**Task details:** Would you print every entry below exactly as written, omitting the images?

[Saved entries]
»»
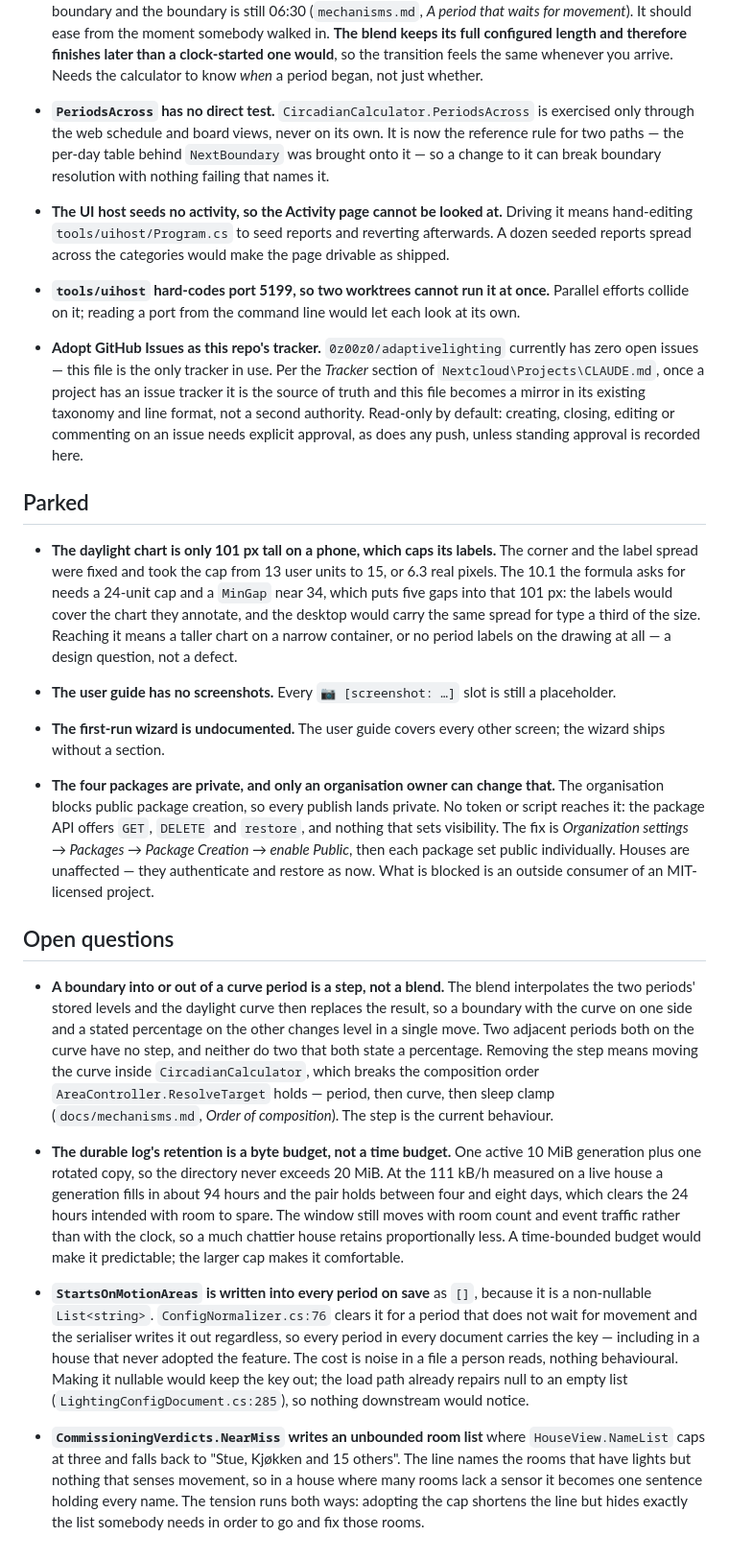
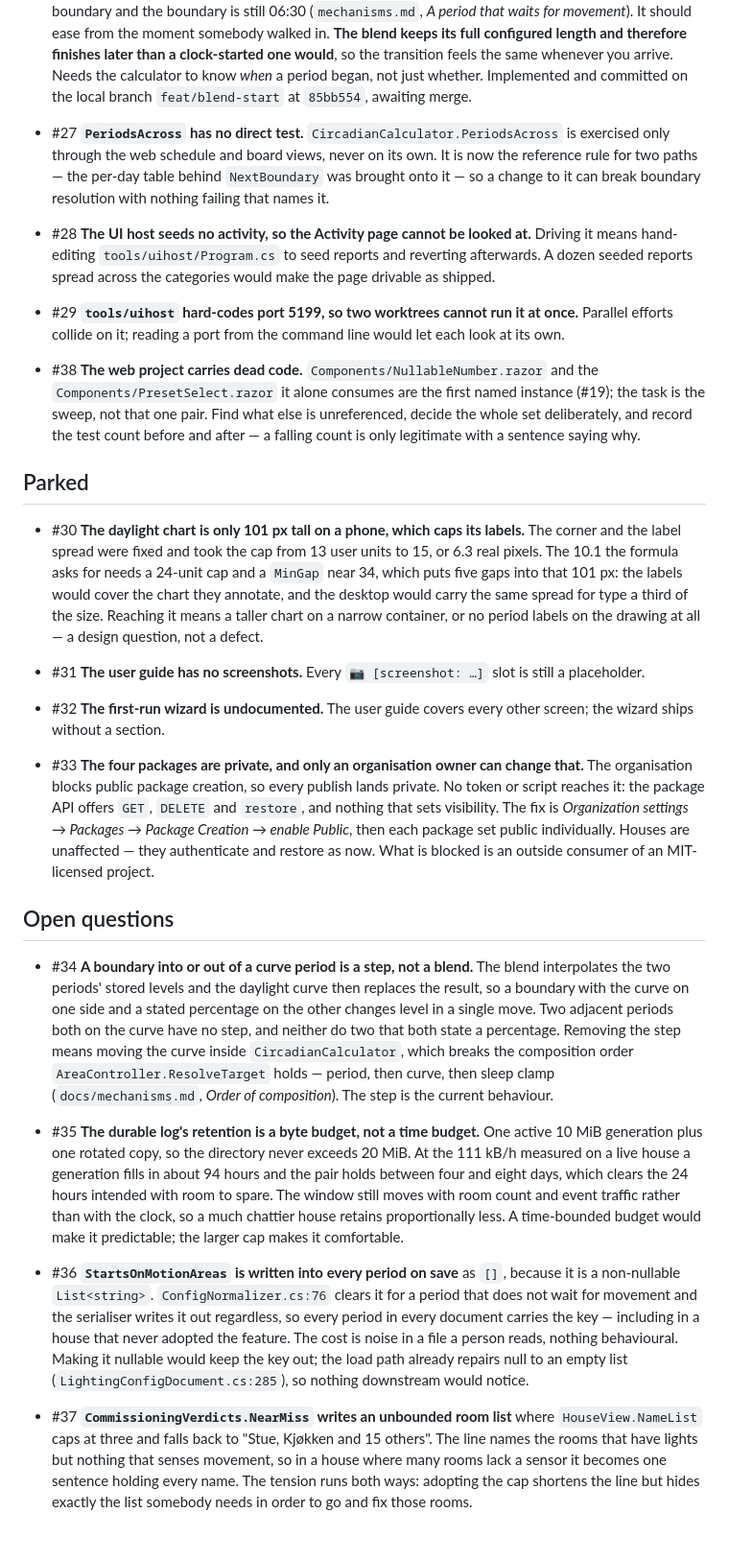
Before and after one commit to 0z00z0/adaptivelighting, a Markdown page: docs/backlog.md, the part around one of its changes. Shown at 96% size. Rendered like a GitHub page.

```diff
--- a/docs/backlog.md
+++ b/docs/backlog.md
@@ -64,41 +74,40 @@ rewritten to suit one.
   boundary is still 06:30 (`mechanisms.md`, *A period that waits for movement*). It should ease from the moment
   somebody walked in. **The blend keeps its full configured length and therefore finishes later than a
   clock-started one would**, so the transition feels the same whenever you arrive. Needs the calculator to know
-  *when* a period began, not just whether.
+  *when* a period began, not just whether. Implemented and committed on the local branch `feat/blend-start` at
+  `85bb554`, awaiting merge.
 
-- **`PeriodsAcross` has no direct test.** `CircadianCalculator.PeriodsAcross` is exercised only through the
+- #27 **`PeriodsAcross` has no direct test.** `CircadianCalculator.PeriodsAcross` is exercised only through the
   web schedule and board views, never on its own. It is now the reference rule for two paths — the per-day
   table behind `NextBoundary` was brought onto it — so a change to it can break boundary resolution with
   nothing failing that names it.
 
-- **The UI host seeds no activity, so the Activity page cannot be looked at.** Driving it means hand-editing
+- #28 **The UI host seeds no activity, so the Activity page cannot be looked at.** Driving it means hand-editing
   `tools/uihost/Program.cs` to seed reports and reverting afterwards. A dozen seeded reports spread across the
   categories would make the page drivable as shipped.
 
-- **`tools/uihost` hard-codes port 5199, so two worktrees cannot run it at once.** Parallel efforts collide on
+- #29 **`tools/uihost` hard-codes port 5199, so two worktrees cannot run it at once.** Parallel efforts collide on
   it; reading a port from the command line would let each look at its own.
 
-- **Adopt GitHub Issues as this repo's tracker.** `0z00z0/adaptivelighting` currently has zero open
-  issues — this file is the only tracker in use. Per the *Tracker* section of
-  `Nextcloud\Projects\CLAUDE.md`, once a project has an issue tracker it is the source of truth and
-  this file becomes a mirror in its existing taxonomy and line format, not a second authority.
-  Read-only by default: creating, closing, editing or commenting on an issue needs explicit
-  approval, as does any push, unless standing approval is recorded here.
+- #38 **The web project carries dead code.** `Components/NullableNumber.razor` and the `Components/PresetSelect.razor`
+  it alone consumes are the first named instance (#19); the task is the sweep, not that one pair. Find what else
+  is unreferenced, decide the whole set deliberately, and record the test count before and after — a falling
+  count is only legitimate with a sentence saying why.
 
 ## Parked
 
-- **The daylight chart is only 101 px tall on a phone, which caps its labels.** The corner and the label spread
+- #30 **The daylight chart is only 101 px tall on a phone, which caps its labels.** The corner and the label spread
   were fixed and took the cap from 13 user units to 15, or 6.3 real pixels. The 10.1 the formula asks for needs
   a 24-unit cap and a `MinGap` near 34, which puts five gaps into that 101 px: the labels would cover the chart
   they annotate, and the desktop would carry the same spread for type a third of the size. Reaching it means a
   taller chart on a narrow container, or no period labels on the drawing at all — a design question, not a
   defect.
 
-- **The user guide has no screenshots.** Every `📷 [screenshot: …]` slot is still a placeholder.
+- #31 **The user guide has no screenshots.** Every `📷 [screenshot: …]` slot is still a placeholder.
 
-- **The first-run wizard is undocumented.** The user guide covers every other screen; the wizard ships without a section.
+- #32 **The first-run wizard is undocumented.** The user guide covers every other screen; the wizard ships without a section.
 
-- **The four packages are private, and only an organisation owner can change that.** The organisation blocks
+- #33 **The four packages are private, and only an organisation owner can change that.** The organisation blocks
   public package creation, so every publish lands private. No token or script reaches it: the package API
   offers `GET`, `DELETE` and `restore`, and nothing that sets visibility. The fix is *Organization settings →
   Packages → Package Creation → enable Public*, then each package set public individually. Houses are
@@ -107,7 +116,7 @@ rewritten to suit one.
 
 ## Open questions
 
-- **A boundary into or out of a curve period is a step, not a blend.** The blend interpolates the two
+- #34 **A boundary into or out of a curve period is a step, not a blend.** The blend interpolates the two
   periods' stored levels and the daylight curve then replaces the result, so a boundary with the curve on
   one side and a stated percentage on the other changes level in a single move. Two adjacent periods both
   on the curve have no step, and neither do two that both state a percentage. Removing the step means
@@ -115,21 +124,21 @@ rewritten to suit one.
   `AreaController.ResolveTarget` holds — period, then curve, then sleep clamp (`docs/mechanisms.md`,
   *Order of composition*). The step is the current behaviour.
 
-- **The durable log's retention is a byte budget, not a time budget.** One active 10 MiB generation plus one
+- #35 **The durable log's retention is a byte budget, not a time budget.** One active 10 MiB generation plus one
   rotated copy, so the directory never exceeds 20 MiB. At the 111 kB/h measured on a live house a generation
   fills in about 94 hours and the pair holds between four and eight days, which clears the 24 hours intended
   with room to spare. The window still moves with room count and event traffic rather than with the clock, so
   a much chattier house retains proportionally less. A time-bounded budget would make it predictable; the
   larger cap makes it comfortable.
 
-- **`StartsOnMotionAreas` is written into every period on save** as `[]`, because it is a non-nullable
+- #36 **`StartsOnMotionAreas` is written into every period on save** as `[]`, because it is a non-nullable
   `List<string>`. `ConfigNormalizer.cs:76` clears it for a period that does not wait for movement and the
   serialiser writes it out regardless, so every period in every document carries the key — including in a house
   that never adopted the feature. The cost is noise in a file a person reads, nothing behavioural. Making it
   nullable would keep the key out; the load path already repairs null to an empty list
   (`LightingConfigDocument.cs:285`), so nothing downstream would notice.
 
-- **`CommissioningVerdicts.NearMiss` writes an unbounded room list** where `HouseView.NameList` caps at three
+- #37 **`CommissioningVerdicts.NearMiss` writes an unbounded room list** where `HouseView.NameList` caps at three
   and falls back to "Stue, Kjøkken and 15 others". The line names the rooms that have lights but nothing that
   senses movement, so in a house where many rooms lack a sensor it becomes one sentence holding every name.
   The tension runs both ways: adopting the cap shortens the line but hides exactly the list somebody needs in
```
Also changed, not shown: other parts of docs/backlog.md (+41 -31 lines).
««
**Answer box:**
Before and after one commit to 0z00z0/adaptivelighting, a Markdown page: docs/backlog.md, the part around one of its changes. Shown at 96% size. Rendered like a GitHub page.

```diff
--- a/docs/backlog.md
+++ b/docs/backlog.md
@@ -64,41 +74,40 @@ rewritten to suit one.
   boundary is still 06:30 (`mechanisms.md`, *A period that waits for movement*). It should ease from the moment
   somebody walked in. **The blend keeps its full configured length and therefore finishes later than a
   clock-started one would**, so the transition feels the same whenever you arrive. Needs the calculator to know
-  *when* a period began, not just whether.
+  *when* a period began, not just whether. Implemented and committed on the local branch `feat/blend-start` at
+  `85bb554`, awaiting merge.
 
-- **`PeriodsAcross` has no direct test.** `CircadianCalculator.PeriodsAcross` is exercised only through the
+- #27 **`PeriodsAcross` has no direct test.** `CircadianCalculator.PeriodsAcross` is exercised only through the
   web schedule and board views, never on its own. It is now the reference rule for two paths — the per-day
   table behind `NextBoundary` was brought onto it — so a change to it can break boundary resolution with
   nothing failing that names it.
 
-- **The UI host seeds no activity, so the Activity page cannot be looked at.** Driving it means hand-editing
+- #28 **The UI host seeds no activity, so the Activity page cannot be looked at.** Driving it means hand-editing
   `tools/uihost/Program.cs` to seed reports and reverting afterwards. A dozen seeded reports spread across the
   categories would make the page drivable as shipped.
 
-- **`tools/uihost` hard-codes port 5199, so two worktrees cannot run it at once.** Parallel efforts collide on
+- #29 **`tools/uihost` hard-codes port 5199, so two worktrees cannot run it at once.** Parallel efforts collide on
   it; reading a port from the command line would let each look at its own.
 
-- **Adopt GitHub Issues as this repo's tracker.** `0z00z0/adaptivelighting` currently has zero open
-  issues — this file is the only tracker in use. Per the *Tracker* section of
-  `Nextcloud\Projects\CLAUDE.md`, once a project has an issue tracker it is the source of truth and
-  this file becomes a mirror in its existing taxonomy and line format, not a second authority.
-  Read-only by default: creating, closing, editing or commenting on an issue needs explicit
-  approval, as does any push, unless standing approval is recorded here.
+- #38 **The web project carries dead code.** `Components/NullableNumber.razor` and the `Components/PresetSelect.razor`
+  it alone consumes are the first named instance (#19); the task is the sweep, not that one pair. Find what else
+  is unreferenced, decide the whole set deliberately, and record the test count before and after — a falling
+  count is only legitimate with a sentence saying why.
 
 ## Parked
 
-- **The daylight chart is only 101 px tall on a phone, which caps its labels.** The corner and the label spread
+- #30 **The daylight chart is only 101 px tall on a phone, which caps its labels.** The corner and the label spread
   were fixed and took the cap from 13 user units to 15, or 6.3 real pixels. The 10.1 the formula asks for needs
   a 24-unit cap and a `MinGap` near 34, which puts five gaps into that 101 px: the labels would cover the chart
   they annotate, and the desktop would carry the same spread for type a third of the size. Reaching it means a
   taller chart on a narrow container, or no period labels on the drawing at all — a design question, not a
   defect.
 
-- **The user guide has no screenshots.** Every `📷 [screenshot: …]` slot is still a placeholder.
+- #31 **The user guide has no screenshots.** Every `📷 [screenshot: …]` slot is still a placeholder.
 
-- **The first-run wizard is undocumented.** The user guide covers every other screen; the wizard ships without a section.
+- #32 **The first-run wizard is undocumented.** The user guide covers every other screen; the wizard ships without a section.
 
-- **The four packages are private, and only an organisation owner can change that.** The organisation blocks
+- #33 **The four packages are private, and only an organisation owner can change that.** The organisation blocks
   public package creation, so every publish lands private. No token or script reaches it: the package API
   offers `GET`, `DELETE` and `restore`, and nothing that sets visibility. The fix is *Organization settings →
   Packages → Package Creation → enable Public*, then each package set public individually. Houses are
@@ -107,7 +116,7 @@ rewritten to suit one.
 
 ## Open questions
 
-- **A boundary into or out of a curve period is a step, not a blend.** The blend interpolates the two
+- #34 **A boundary into or out of a curve period is a step, not a blend.** The blend interpolates the two
   periods' stored levels and the daylight curve then replaces the result, so a boundary with the curve on
   one side and a stated percentage on the other changes level in a single move. Two adjacent periods both
   on the curve have no step, and neither do two that both state a percentage. Removing the step means
@@ -115,21 +124,21 @@ rewritten to suit one.
   `AreaController.ResolveTarget` holds — period, then curve, then sleep clamp (`docs/mechanisms.md`,
   *Order of composition*). The step is the current behaviour.
 
-- **The durable log's retention is a byte budget, not a time budget.** One active 10 MiB generation plus one
+- #35 **The durable log's retention is a byte budget, not a time budget.** One active 10 MiB generation plus one
   rotated copy, so the directory never exceeds 20 MiB. At the 111 kB/h measured on a live house a generation
   fills in about 94 hours and the pair holds between four and eight days, which clears the 24 hours intended
   with room to spare. The window still moves with room count and event traffic rather than with the clock, so
   a much chattier house retains proportionally less. A time-bounded budget would make it predictable; the
   larger cap makes it comfortable.
 
-- **`StartsOnMotionAreas` is written into every period on save** as `[]`, because it is a non-nullable
+- #36 **`StartsOnMotionAreas` is written into every period on save** as `[]`, because it is a non-nullable
   `List<string>`. `ConfigNormalizer.cs:76` clears it for a period that does not wait for movement and the
   serialiser writes it out regardless, so every period in every document carries the key — including in a house
   that never adopted the feature. The cost is noise in a file a person reads, nothing behavioural. Making it
   nullable would keep the key out; the load path already repairs null to an empty list
   (`LightingConfigDocument.cs:285`), so nothing downstream would notice.
 
-- **`CommissioningVerdicts.NearMiss` writes an unbounded room list** where `HouseView.NameList` caps at three
+- #37 **`CommissioningVerdicts.NearMiss` writes an unbounded room list** where `HouseView.NameList` caps at three
   and falls back to "Stue, Kjøkken and 15 others". The line names the rooms that have lights but nothing that
   senses movement, so in a house where many rooms lack a sensor it becomes one sentence holding every name.
   The tension runs both ways: adopting the cap shortens the line but hides exactly the list somebody needs in
```
Also changed, not shown: other parts of docs/backlog.md (+41 -31 lines).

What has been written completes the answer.